[Modification records]
<<<<

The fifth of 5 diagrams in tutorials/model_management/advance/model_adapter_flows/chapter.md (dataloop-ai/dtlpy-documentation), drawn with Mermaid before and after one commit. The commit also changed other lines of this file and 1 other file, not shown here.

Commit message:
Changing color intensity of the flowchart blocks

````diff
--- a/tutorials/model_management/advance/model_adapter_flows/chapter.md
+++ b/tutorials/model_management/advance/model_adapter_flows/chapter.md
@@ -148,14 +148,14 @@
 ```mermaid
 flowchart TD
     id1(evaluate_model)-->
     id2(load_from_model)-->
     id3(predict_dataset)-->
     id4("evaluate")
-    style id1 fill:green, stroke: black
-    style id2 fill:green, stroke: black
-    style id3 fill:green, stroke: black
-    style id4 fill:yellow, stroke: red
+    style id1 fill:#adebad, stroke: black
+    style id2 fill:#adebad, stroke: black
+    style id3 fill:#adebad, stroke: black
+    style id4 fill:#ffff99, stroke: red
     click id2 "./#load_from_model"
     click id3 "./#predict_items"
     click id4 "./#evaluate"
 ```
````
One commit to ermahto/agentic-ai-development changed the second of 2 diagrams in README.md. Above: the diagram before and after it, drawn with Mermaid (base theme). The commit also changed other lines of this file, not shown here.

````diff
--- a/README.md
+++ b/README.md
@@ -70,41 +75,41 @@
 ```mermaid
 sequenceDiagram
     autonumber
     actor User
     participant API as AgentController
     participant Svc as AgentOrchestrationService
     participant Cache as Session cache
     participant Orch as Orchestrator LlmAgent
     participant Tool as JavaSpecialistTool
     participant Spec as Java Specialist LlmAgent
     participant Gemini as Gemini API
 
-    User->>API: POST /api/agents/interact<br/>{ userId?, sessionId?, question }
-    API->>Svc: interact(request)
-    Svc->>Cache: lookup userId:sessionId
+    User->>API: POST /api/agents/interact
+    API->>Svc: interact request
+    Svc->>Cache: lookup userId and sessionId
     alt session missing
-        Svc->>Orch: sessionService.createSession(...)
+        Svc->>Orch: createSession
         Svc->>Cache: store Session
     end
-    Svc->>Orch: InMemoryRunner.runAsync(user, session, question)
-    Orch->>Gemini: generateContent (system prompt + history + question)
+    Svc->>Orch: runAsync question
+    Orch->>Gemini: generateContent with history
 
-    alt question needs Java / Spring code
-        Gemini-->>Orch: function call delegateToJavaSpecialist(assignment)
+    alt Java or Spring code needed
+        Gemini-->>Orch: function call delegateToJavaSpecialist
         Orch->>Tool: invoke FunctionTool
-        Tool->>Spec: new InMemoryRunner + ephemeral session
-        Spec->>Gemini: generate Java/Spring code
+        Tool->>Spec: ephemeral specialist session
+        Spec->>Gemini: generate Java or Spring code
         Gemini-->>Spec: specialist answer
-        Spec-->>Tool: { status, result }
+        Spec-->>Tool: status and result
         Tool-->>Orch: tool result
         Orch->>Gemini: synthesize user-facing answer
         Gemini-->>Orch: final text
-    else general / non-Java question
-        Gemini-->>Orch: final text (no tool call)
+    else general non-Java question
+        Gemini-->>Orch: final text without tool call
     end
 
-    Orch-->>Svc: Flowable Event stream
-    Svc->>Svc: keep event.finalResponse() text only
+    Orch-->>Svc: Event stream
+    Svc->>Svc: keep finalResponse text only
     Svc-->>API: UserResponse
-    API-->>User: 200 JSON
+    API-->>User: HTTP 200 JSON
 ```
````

>>>>

Each line in the records above must be returned exactly as it stands.

The fifth of 5 diagrams in tutorials/model_management/advance/model_adapter_flows/chapter.md (dataloop-ai/dtlpy-documentation), drawn with Mermaid before and after one commit. The commit also changed other lines of this file and 1 other file, not shown here.

Commit message:
Changing color intensity of the flowchart blocks

````diff
--- a/tutorials/model_management/advance/model_adapter_flows/chapter.md
+++ b/tutorials/model_management/advance/model_adapter_flows/chapter.md
@@ -148,14 +148,14 @@
 ```mermaid
 flowchart TD
     id1(evaluate_model)-->
     id2(load_from_model)-->
     id3(predict_dataset)-->
     id4("evaluate")
-    style id1 fill:green, stroke: black
-    style id2 fill:green, stroke: black
-    style id3 fill:green, stroke: black
-    style id4 fill:yellow, stroke: red
+    style id1 fill:#adebad, stroke: black
+    style id2 fill:#adebad, stroke: black
+    style id3 fill:#adebad, stroke: black
+    style id4 fill:#ffff99, stroke: red
     click id2 "./#load_from_model"
     click id3 "./#predict_items"
     click id4 "./#evaluate"
 ```
````
One commit to ermahto/agentic-ai-development changed the second of 2 diagrams in README.md. Above: the diagram before and after it, drawn with Mermaid (base theme). The commit also changed other lines of this file, not shown here.

````diff
--- a/README.md
+++ b/README.md
@@ -70,41 +75,41 @@
 ```mermaid
 sequenceDiagram
     autonumber
     actor User
     participant API as AgentController
     participant Svc as AgentOrchestrationService
     participant Cache as Session cache
     participant Orch as Orchestrator LlmAgent
     participant Tool as JavaSpecialistTool
     participant Spec as Java Specialist LlmAgent
     participant Gemini as Gemini API
 
-    User->>API: POST /api/agents/interact<br/>{ userId?, sessionId?, question }
-    API->>Svc: interact(request)
-    Svc->>Cache: lookup userId:sessionId
+    User->>API: POST /api/agents/interact
+    API->>Svc: interact request
+    Svc->>Cache: lookup userId and sessionId
     alt session missing
-        Svc->>Orch: sessionService.createSession(...)
+        Svc->>Orch: createSession
         Svc->>Cache: store Session
     end
-    Svc->>Orch: InMemoryRunner.runAsync(user, session, question)
-    Orch->>Gemini: generateContent (system prompt + history + question)
+    Svc->>Orch: runAsync question
+    Orch->>Gemini: generateContent with history
 
-    alt question needs Java / Spring code
-        Gemini-->>Orch: function call delegateToJavaSpecialist(assignment)
+    alt Java or Spring code needed
+        Gemini-->>Orch: function call delegateToJavaSpecialist
         Orch->>Tool: invoke FunctionTool
-        Tool->>Spec: new InMemoryRunner + ephemeral session
-        Spec->>Gemini: generate Java/Spring code
+        Tool->>Spec: ephemeral specialist session
+        Spec->>Gemini: generate Java or Spring code
         Gemini-->>Spec: specialist answer
-        Spec-->>Tool: { status, result }
+        Spec-->>Tool: status and result
         Tool-->>Orch: tool result
         Orch->>Gemini: synthesize user-facing answer
         Gemini-->>Orch: final text
-    else general / non-Java question
-        Gemini-->>Orch: final text (no tool call)
+    else general non-Java question
+        Gemini-->>Orch: final text without tool call
     end
 
-    Orch-->>Svc: Flowable Event stream
-    Svc->>Svc: keep event.finalResponse() text only
+    Orch-->>Svc: Event stream
+    Svc->>Svc: keep finalResponse text only
     Svc-->>API: UserResponse
-    API-->>User: 200 JSON
+    API-->>User: HTTP 200 JSON
 ```
````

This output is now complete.